Records excerpted from a collection
Content starts

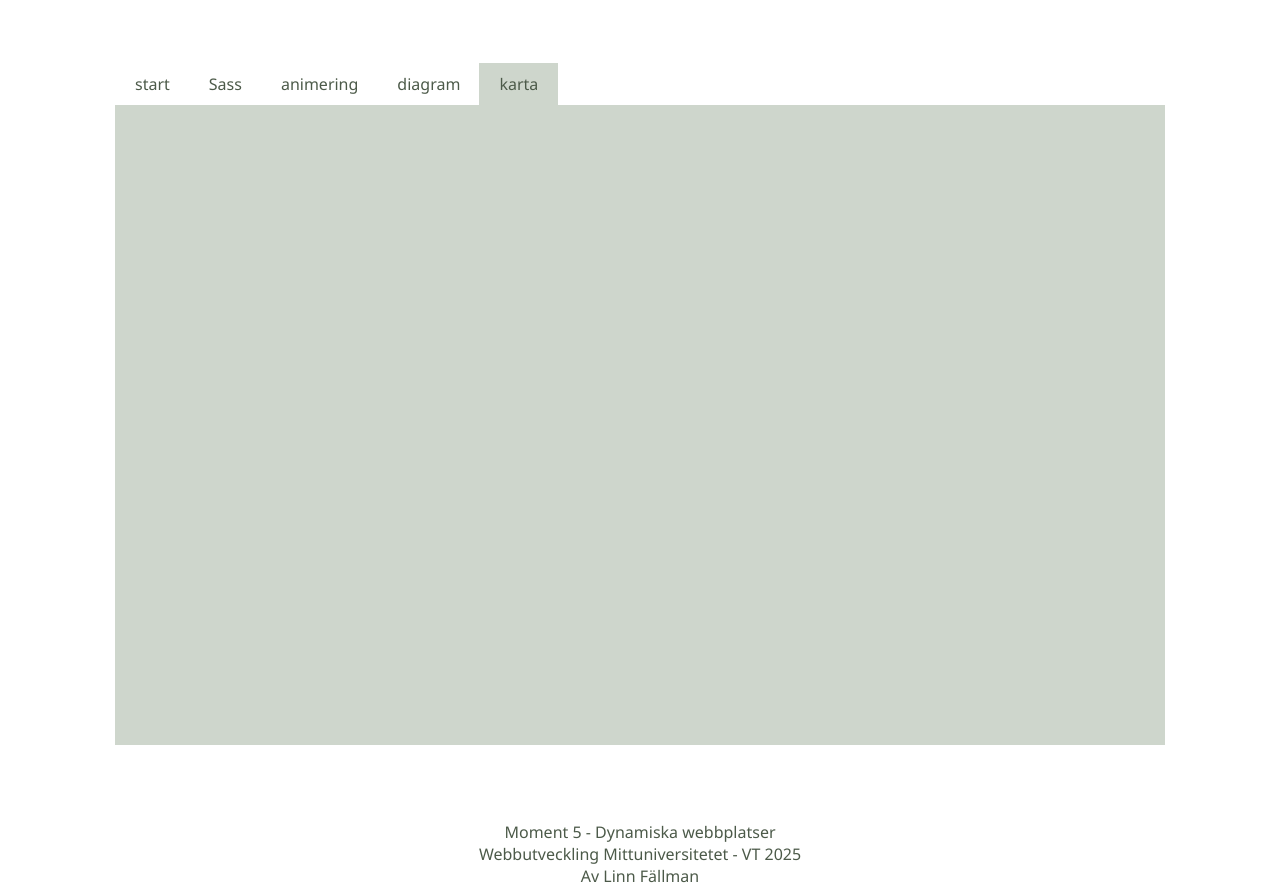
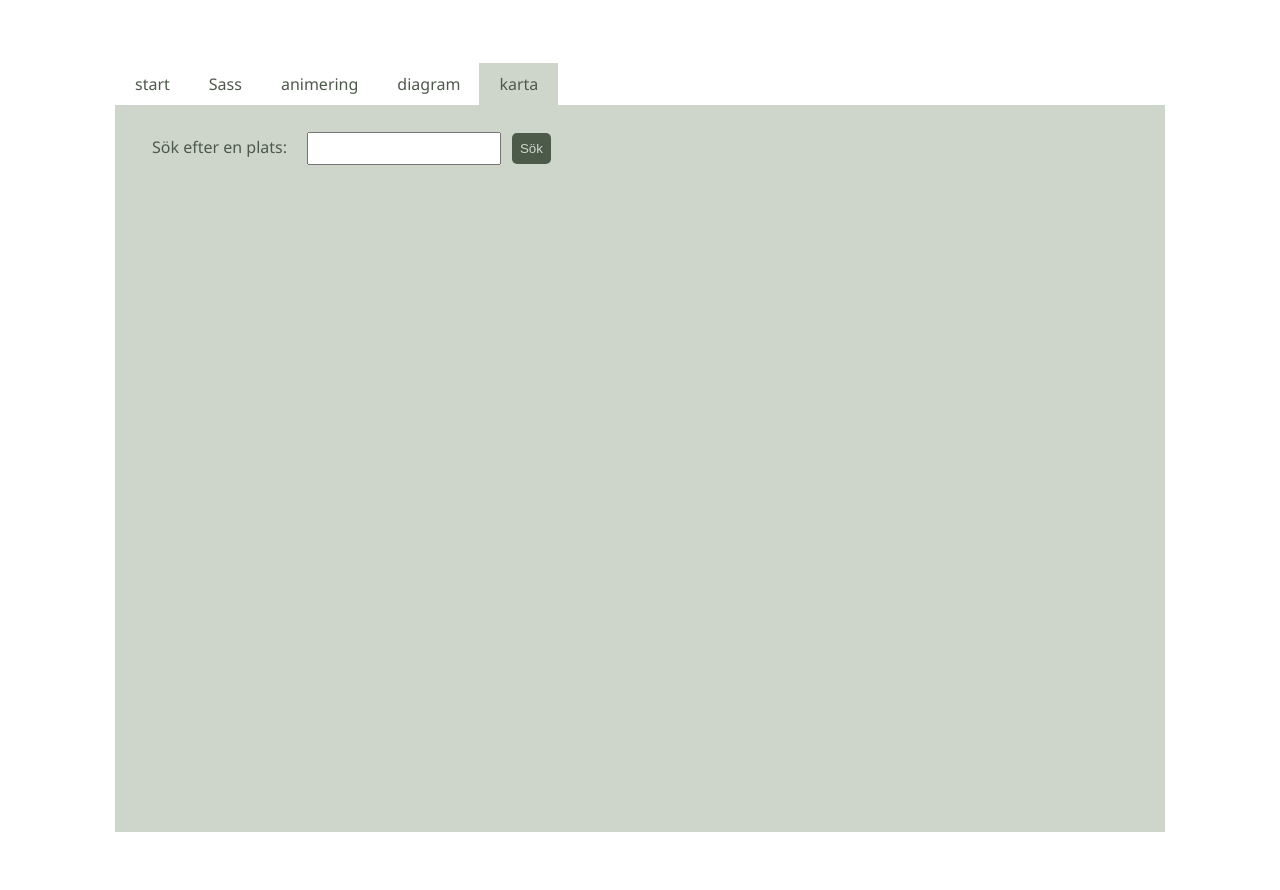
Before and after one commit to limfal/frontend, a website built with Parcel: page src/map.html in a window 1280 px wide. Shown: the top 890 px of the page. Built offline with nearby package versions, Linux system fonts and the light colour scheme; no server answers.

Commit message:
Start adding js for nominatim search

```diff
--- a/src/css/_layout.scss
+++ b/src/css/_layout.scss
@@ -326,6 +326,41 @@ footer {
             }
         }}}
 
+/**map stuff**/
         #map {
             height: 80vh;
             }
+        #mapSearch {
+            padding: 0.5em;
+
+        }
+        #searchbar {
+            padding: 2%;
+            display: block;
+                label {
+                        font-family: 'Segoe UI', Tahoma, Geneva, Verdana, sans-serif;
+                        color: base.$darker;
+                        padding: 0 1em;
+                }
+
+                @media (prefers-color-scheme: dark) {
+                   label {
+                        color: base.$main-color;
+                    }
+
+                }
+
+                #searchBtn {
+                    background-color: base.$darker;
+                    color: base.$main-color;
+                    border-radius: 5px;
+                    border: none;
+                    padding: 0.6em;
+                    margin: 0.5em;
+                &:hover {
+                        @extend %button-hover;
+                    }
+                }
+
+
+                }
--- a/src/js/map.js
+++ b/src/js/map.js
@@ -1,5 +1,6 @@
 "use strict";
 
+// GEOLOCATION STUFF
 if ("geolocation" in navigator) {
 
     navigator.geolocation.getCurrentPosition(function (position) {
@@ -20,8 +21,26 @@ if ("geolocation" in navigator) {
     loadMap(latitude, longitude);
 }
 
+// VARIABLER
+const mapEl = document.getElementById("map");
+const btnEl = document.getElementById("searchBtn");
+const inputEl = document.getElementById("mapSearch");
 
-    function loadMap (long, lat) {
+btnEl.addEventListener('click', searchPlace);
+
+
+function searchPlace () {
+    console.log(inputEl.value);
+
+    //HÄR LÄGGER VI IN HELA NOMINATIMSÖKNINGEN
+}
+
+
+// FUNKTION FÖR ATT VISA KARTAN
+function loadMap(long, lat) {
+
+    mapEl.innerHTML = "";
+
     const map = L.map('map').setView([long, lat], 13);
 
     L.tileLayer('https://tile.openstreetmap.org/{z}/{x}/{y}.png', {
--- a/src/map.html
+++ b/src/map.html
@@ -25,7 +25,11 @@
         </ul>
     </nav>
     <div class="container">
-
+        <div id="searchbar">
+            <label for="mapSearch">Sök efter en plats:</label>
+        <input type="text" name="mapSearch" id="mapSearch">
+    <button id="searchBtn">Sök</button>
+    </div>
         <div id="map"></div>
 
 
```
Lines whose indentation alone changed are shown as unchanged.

Content ends
Content starts

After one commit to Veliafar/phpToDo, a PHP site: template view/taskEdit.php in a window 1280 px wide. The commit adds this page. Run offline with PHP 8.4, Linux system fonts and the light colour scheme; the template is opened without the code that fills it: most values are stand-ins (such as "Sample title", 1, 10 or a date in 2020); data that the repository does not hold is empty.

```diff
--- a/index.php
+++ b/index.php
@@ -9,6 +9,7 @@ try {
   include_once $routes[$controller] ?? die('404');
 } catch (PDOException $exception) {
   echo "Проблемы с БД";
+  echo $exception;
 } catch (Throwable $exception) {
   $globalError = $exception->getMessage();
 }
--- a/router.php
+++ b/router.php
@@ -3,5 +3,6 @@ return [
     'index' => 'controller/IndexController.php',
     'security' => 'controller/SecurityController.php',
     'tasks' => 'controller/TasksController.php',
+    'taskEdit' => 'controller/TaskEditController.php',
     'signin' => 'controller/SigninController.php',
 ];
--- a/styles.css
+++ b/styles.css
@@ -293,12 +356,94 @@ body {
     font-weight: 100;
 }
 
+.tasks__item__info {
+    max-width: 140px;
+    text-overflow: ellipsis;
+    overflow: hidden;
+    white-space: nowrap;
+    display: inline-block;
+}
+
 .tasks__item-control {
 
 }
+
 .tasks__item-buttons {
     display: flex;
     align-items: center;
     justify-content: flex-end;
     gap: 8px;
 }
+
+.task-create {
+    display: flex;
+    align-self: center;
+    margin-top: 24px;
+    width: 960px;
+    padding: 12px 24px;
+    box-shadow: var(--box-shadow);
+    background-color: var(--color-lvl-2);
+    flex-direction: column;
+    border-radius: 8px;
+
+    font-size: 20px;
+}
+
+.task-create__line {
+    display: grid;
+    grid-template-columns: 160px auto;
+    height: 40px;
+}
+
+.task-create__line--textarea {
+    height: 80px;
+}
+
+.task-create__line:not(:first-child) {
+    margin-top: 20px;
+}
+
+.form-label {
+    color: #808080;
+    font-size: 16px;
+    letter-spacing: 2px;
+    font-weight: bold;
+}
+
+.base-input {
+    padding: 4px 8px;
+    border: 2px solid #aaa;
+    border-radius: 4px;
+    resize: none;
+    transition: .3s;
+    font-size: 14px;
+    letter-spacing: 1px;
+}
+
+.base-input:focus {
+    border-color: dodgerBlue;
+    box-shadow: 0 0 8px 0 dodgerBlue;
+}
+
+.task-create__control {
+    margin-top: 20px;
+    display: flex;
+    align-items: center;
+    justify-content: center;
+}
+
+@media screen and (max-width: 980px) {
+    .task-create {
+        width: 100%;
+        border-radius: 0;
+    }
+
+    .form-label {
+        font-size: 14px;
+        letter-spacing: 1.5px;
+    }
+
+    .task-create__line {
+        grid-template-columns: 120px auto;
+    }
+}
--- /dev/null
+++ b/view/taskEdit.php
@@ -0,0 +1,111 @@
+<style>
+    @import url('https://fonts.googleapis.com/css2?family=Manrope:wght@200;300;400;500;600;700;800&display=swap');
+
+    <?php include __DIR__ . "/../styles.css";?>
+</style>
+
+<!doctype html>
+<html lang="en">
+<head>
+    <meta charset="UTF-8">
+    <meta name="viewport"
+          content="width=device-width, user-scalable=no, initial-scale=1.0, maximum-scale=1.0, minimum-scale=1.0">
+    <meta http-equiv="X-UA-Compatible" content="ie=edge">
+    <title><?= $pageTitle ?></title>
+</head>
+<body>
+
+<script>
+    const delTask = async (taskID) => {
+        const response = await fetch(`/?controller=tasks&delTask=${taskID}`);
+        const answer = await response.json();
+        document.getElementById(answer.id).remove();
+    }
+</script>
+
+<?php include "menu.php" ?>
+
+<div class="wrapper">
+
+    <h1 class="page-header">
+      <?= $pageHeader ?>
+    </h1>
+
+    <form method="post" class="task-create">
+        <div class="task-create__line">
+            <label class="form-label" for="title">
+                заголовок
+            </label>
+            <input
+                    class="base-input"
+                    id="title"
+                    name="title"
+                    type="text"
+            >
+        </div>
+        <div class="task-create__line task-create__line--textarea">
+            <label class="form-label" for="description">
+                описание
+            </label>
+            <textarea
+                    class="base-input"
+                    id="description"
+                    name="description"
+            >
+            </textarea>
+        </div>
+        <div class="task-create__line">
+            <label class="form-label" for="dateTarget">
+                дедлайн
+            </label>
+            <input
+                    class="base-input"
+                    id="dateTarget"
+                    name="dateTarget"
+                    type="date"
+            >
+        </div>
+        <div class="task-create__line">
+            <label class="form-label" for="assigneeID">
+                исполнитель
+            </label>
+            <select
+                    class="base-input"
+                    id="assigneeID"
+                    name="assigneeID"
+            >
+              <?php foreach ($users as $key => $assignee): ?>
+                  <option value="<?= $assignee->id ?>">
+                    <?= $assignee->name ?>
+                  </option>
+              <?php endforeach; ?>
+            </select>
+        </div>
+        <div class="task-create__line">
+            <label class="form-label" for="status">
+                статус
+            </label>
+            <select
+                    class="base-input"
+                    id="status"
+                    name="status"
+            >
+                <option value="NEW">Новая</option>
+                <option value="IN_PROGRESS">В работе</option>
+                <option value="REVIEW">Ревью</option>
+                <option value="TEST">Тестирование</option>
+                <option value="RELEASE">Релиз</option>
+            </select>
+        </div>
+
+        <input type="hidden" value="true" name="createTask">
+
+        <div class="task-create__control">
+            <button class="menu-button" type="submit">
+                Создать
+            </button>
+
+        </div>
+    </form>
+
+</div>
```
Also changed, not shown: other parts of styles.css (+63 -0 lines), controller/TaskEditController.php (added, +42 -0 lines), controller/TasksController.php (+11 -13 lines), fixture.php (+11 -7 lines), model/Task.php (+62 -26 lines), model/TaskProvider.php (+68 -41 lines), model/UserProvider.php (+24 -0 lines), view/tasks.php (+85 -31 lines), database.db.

Content ends

**Assignment:**
From the records, determine the number of lines holding the word "dateTarget", and state that number only.

**Response:**
3